## [Exercise objective]
Tally the lines in the entries where the string "background" appears, and write only the total.

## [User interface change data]
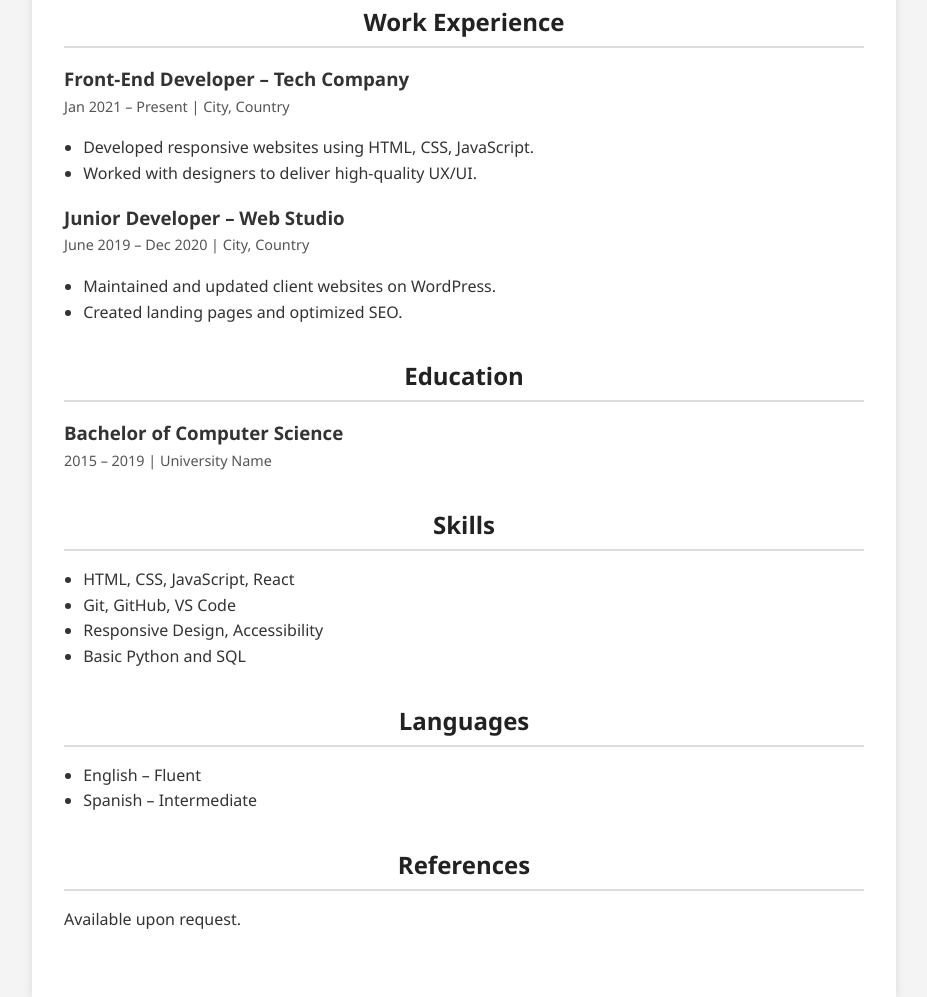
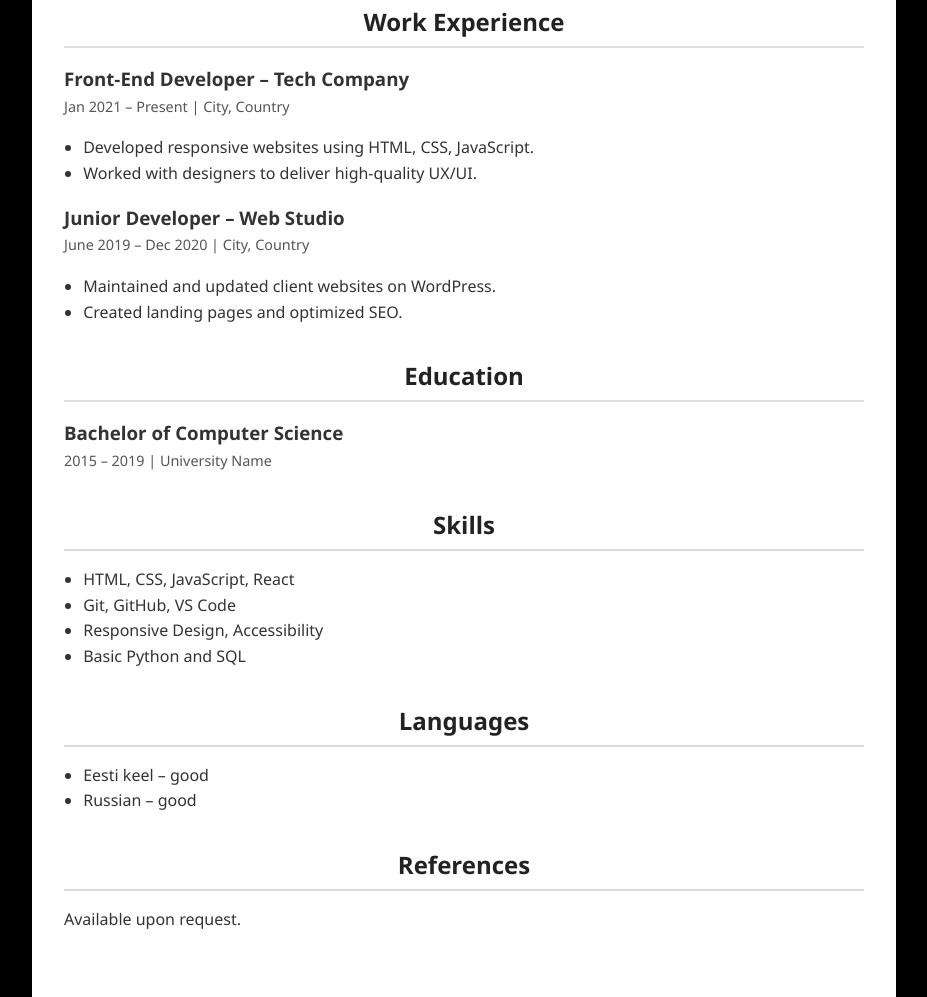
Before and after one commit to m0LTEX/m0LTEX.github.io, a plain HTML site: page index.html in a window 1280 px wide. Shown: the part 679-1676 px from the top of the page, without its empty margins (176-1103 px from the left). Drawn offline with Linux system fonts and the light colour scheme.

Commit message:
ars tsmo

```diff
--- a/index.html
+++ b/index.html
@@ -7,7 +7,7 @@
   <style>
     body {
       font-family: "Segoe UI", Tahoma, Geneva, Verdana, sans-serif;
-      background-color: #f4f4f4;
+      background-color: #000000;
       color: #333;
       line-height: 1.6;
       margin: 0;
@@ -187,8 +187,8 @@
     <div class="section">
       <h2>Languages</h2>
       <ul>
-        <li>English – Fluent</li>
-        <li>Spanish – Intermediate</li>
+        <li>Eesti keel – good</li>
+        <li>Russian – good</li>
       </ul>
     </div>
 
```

## [Solution to this exercise]
2